The other thing is EMTs have very long shifts. They can also work night shifts, or change from day to night shifts which can be stressful, difficult and upsetting if you have young children or dependents.
In addition to this EMT roles are not the most highly paid, which means that childcare may be unaffordable, and therefore shift work is not suitable.
Finally, there is a lot of manual labor involved. Whilst women can be just as strong as men in some cases, if you are a particularly small woman, you may struggle to pick up a large patient who needs to be carried to an ambulance.
As such, males often have larger body masses, which can help them carry and lift patients, but it does depend on the person. In a similar way, you may be wondering if more women go on to become paramedics.
What Is A Paramedic?
A paramedic is also a first responder at the scene of an emergency, however, they are more highly trained and qualified than an EMT. As a result of this, paramedics will have to undergo between 1,200 and 1,800 hours of training in order to qualify.
With greater training and more experience, paramedics are therefore able to administer more drugs, medication and provide more highly skilled medical care than EMTs.
In contrast to EMTs, paramedics can give injections, provide IVs, resuscitate patients and provide emergency treatment to an advanced level.
They would also then be responsible for caring for and supporting the patient whilst an EMT or another paramedic drives the emergency vehicle to the hospital. In most events, the paramedic would be the most qualified person and healthcare provider at the scene.
It is the paramedic that would be consulted and has the responsibility and command in an emergency, as they have the most training.
To become a paramedic, you would have had to undertake EMT basic training first, and study and work as an EMT for about 2 years. Then, you can begin your paramedic course and training after that.
You would again, have to complete all of the training hours, multiple examinations and assessments before you are qualified and able to work as a paramedic.
Becoming a paramedic is therefore often a natural progression after becoming an EMT, however this takes a lot of hard work and dedication, along with so much more responsibility under pressure.
Do Many Women Become Paramedics?
When looking at the same study from the EMT section, it is clear that only about 20% of paramedics in the field were women in 2008. By 2017, this statistic had only risen to about 23%.
To give a more accurate estimate, when you consider that some may not have continued after qualifying, you could say that around 20% of women are paramedics in the US.
As around 80% of men are dominating the profession, there may need to be more of a push to attract more women into the profession for the sake of diversity.
Why Are There So Few Paramedics?
It is highly likely that the reason there are so few female paramedics is the same as why there are few female EMTs. The job is largely overwhelmed with males in the profession, which is not often attractive for some women.
Many women prefer to work with lots of other women to create bonds, friendship and a good team environment.
In addition, paramedics also have to work long hours, participate in shift work, constantly train and qualify in other treatments, which can be gruelling, regardless of gender.
The role of a paramedic also comes with a lot of responsibility, as they may be the highest qualified person at the scene of an accident.

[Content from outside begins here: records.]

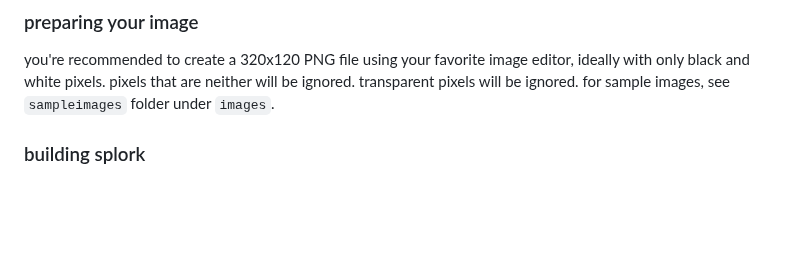
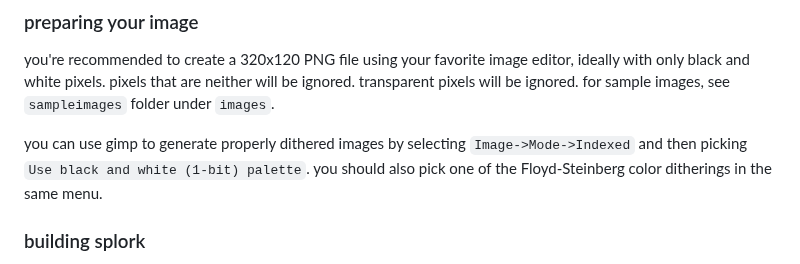
Before and after one commit to aveao/splork, a Markdown page: README.md, the part around the change. Drawn GitHub-style; blank space fills up the shorter version.

Commit message:
gimp notes

```diff
--- a/README.md
+++ b/README.md
@@ -9,6 +9,8 @@ splatoon 3 art drawer/printer for pi pico (or any other RP2040 board)
 ### preparing your image
 
 you're recommended to create a 320x120 PNG file using your favorite image editor, ideally with only black and white pixels. pixels that are neither will be ignored. transparent pixels will be ignored. for sample images, see `sampleimages` folder under `images`.
+
+you can use gimp to generate properly dithered images by selecting `Image->Mode->Indexed` and then picking `Use black and white (1-bit) palette`. you should also pick one of the Floyd-Steinberg color ditherings in the same menu.
 
 ### building splork
 
```
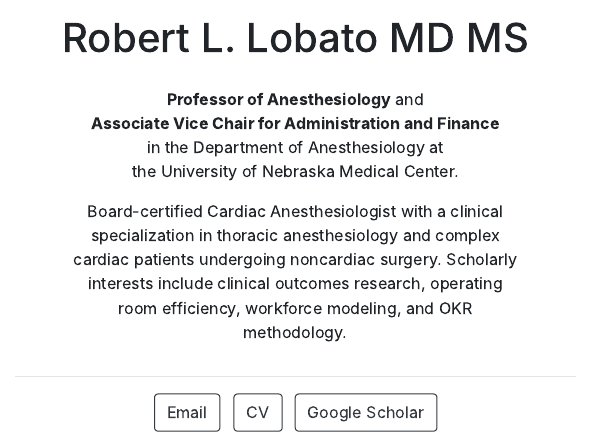
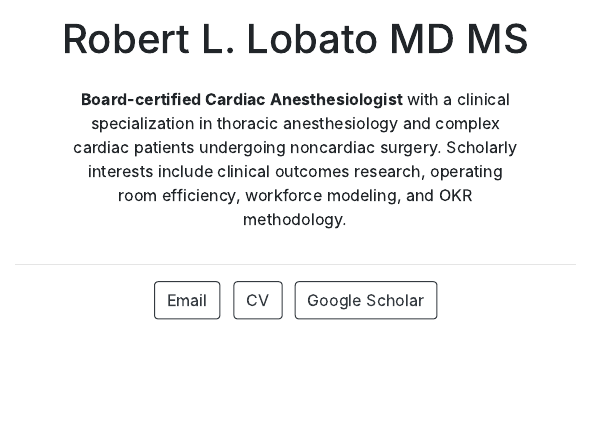
Before and after one commit to RobertLobato/robertlobato.github.io, an R Markdown document (index.Rmd): the page in a window 1100 px wide, from 310 px down before the commit and from 360 px down after it, so that both start at the same text. The pictures show the output file index.html that the author committed with the source, opened offline.

Commit message:
Update May 2024 with UNMC departure

```diff
--- a/index.Rmd
+++ b/index.Rmd
@@ -18,11 +18,9 @@ output:
 
 <!-- ## Bio -->
 
-**Professor of Anesthesiology** and<br>**Associate Vice Chair for Administration and Finance**<br>in the Department of Anesthesiology at<br>the University of Nebraska Medical Center.
+**Board-certified Cardiac Anesthesiologist** with a clinical specialization in thoracic anesthesiology and complex cardiac patients undergoing noncardiac surgery. Scholarly interests include clinical outcomes research, operating room efficiency, workforce modeling, and OKR methodology.
 
-Board-certified Cardiac Anesthesiologist with a clinical specialization in thoracic anesthesiology and complex cardiac patients undergoing noncardiac surgery. Scholarly interests include clinical outcomes research, operating room efficiency, workforce modeling, and OKR methodology.
-
-<!-- ## Medical Education and Training -->
+<!-- #### Medical Education and Training -->
 
 <!-- **Duke University Medical Center**<br> -->
 <!-- Anesthesiology Residency and<br> -->
```
Also changed, not shown: curriculum_vitae/Robert_L_Lobato_CV.pdf, index.html.
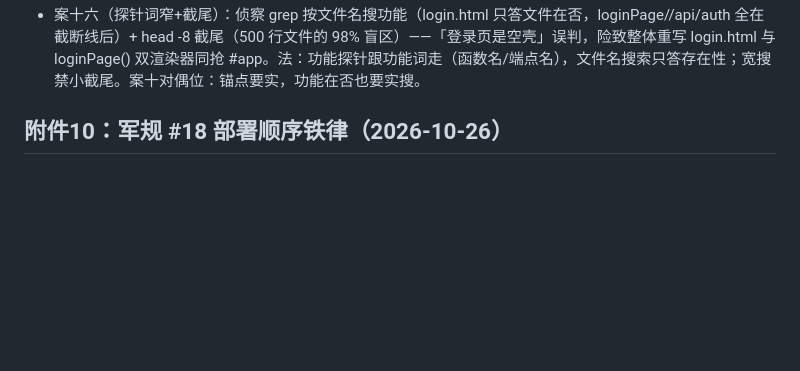
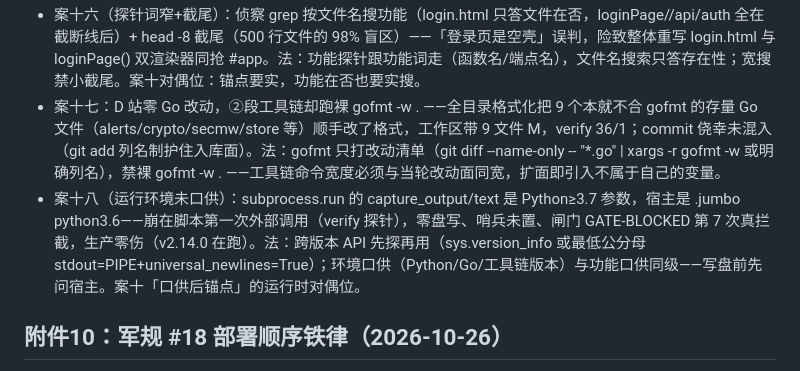
Before and after one commit to donglingjiu/nebula-tools, a Markdown page: docs/B3-REPORT.md, the part around the change. GitHub-like rendering; blank space fills up the shorter version.

Commit message:
docs: rules #17 case17-18 (gofmt blast radius; py3.6 env confession); worktree restored, verify back green

```diff
--- a/docs/B3-REPORT.md
+++ b/docs/B3-REPORT.md
@@ -63,6 +63,8 @@
 - 案十四（模板缺件）：修复脚本复用模板时漏带 N() 定义——运行期 NameError 崩在 B3 步；主修复 GUARD-FIX-OK 已先行落盘，哨兵未置→闸门 GATE-BLOCKED→#18 弹药闸拒部署，四层防御首次全链收窄爆炸半径，生产零伤。法：脚本依赖（函数/常量）与 import 同区置顶，复用模板先过依赖清单（CJK/N/os/re 四件全在）；哨兵置位放脚本最末——崩在中间哨兵天然缺席，闸门自动拦截。
 - 案十五（自检标记漂移）：B3 复发注记以子弹形式入册（行首「  - 复发（同轮）」），自检却 grep「案十复发」——写入完整成功（双打印俱全、盘文双注俱在），检查串转述改写与实文不符而误报失败；哨兵缺席→GATE-BLOCKED→#18 第 6 次真拦截，v2.12.0 续航零伤。法：自检标记与实际写入文本同源（标记常量定义一次、写入与检查两处引用，禁转述改写）——案八「探针验实文」的自检位对偶；崩溃后重跑必须幂等（先查后插），防标记误判导致重复插入。
 - 案十六（探针词窄+截尾）：侦察 grep 按文件名搜功能（login.html 只答文件在否，loginPage//api/auth 全在截断线后）+ head -8 截尾（500 行文件的 98% 盲区）——「登录页是空壳」误判，险致整体重写 login.html 与 loginPage() 双渲染器同抢 #app。法：功能探针跟功能词走（函数名/端点名），文件名搜索只答存在性；宽搜禁小截尾。案十对偶位：锚点要实，功能在否也要实搜。
+- 案十七：D 站零 Go 改动，②段工具链却跑裸 gofmt -w . ——全目录格式化把 9 个本就不合 gofmt 的存量 Go 文件（alerts/crypto/secmw/store 等）顺手改了格式，工作区带 9 文件 M，verify 36/1；commit 侥幸未混入（git add 列名制护住入库面）。法：gofmt 只打改动清单（git diff --name-only -- "*.go" | xargs -r gofmt -w 或明确列名），禁裸 gofmt -w . ——工具链命令宽度必须与当轮改动面同宽，扩面即引入不属于自己的变量。
+- 案十八（运行环境未口供）：subprocess.run 的 capture_output/text 是 Python≥3.7 参数，宿主是 .jumbo python3.6——崩在脚本第一次外部调用（verify 探针），零盘写、哨兵未置、闸门 GATE-BLOCKED 第 7 次真拦截，生产零伤（v2.14.0 在跑）。法：跨版本 API 先探再用（sys.version_info 或最低公分母 stdout=PIPE+universal_newlines=True）；环境口供（Python/Go/工具链版本）与功能口供同级——写盘前先问宿主。案十「口供后锚点」的运行时对偶位。
 
 
 ## 附件10：军规 #18 部署顺序铁律（2026-10-26）
```
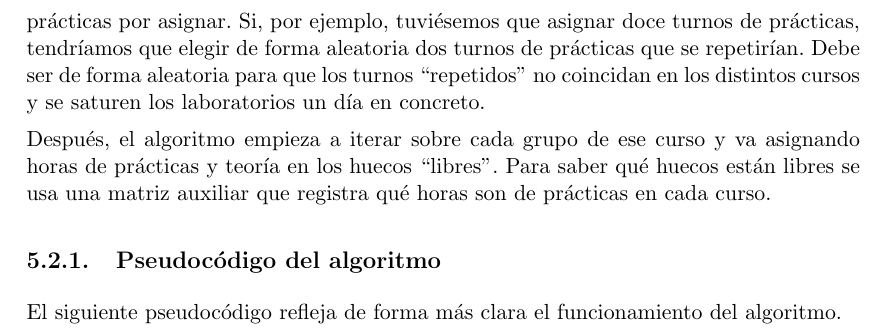
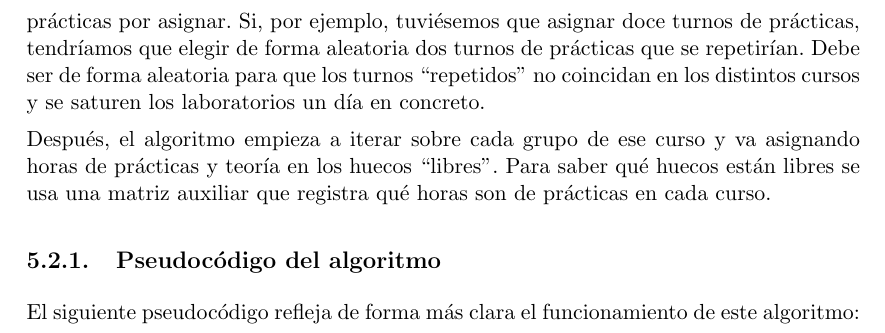
Before and after one commit to BraulioV/TFG, a LaTeX thesis (doc/titulo.tex, which reads doc/dos_greedy.tex): part of page 32 of 43, cut so that both start at the same text. Compiled offline with pdfLaTeX.

```diff
--- a/doc/dos_greedy.tex
+++ b/doc/dos_greedy.tex
@@ -38,5 +38,5 @@
 Después, el algoritmo empieza a iterar sobre cada grupo de ese curso y va asignando horas de prácticas y teoría en los huecos ``libres''. Para saber qué huecos están libres se usa una matriz auxiliar que registra qué horas son de prácticas en cada curso.
 
 \subsection{Pseudocódigo del algoritmo}
-El siguiente pseudocódigo refleja de forma más clara el funcionamiento del algoritmo.
+El siguiente pseudocódigo refleja de forma más clara el funcionamiento de este algoritmo:
 
```
Also changed, not shown: doc/dos_greedy.tex (1 more changed lines).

This means that you have to make some tough calls, which can be off-putting for many people.
To conclude, only around 30% of EMTs are female, and about 1 in 5 paramedics are female. However, women are just as capable of working in highly skilled and high pressure jobs as men are.
It is also important to note that registered nurses are usually just as educated as paramedics, and even require a degree in order to work as an RN, whereas some paramedics may not need a degree.
As there is already a gender bias towards women in nursing, this could be why more men go for the role of EMT or Paramedic as it is generally seen as ‘stereotypically male’.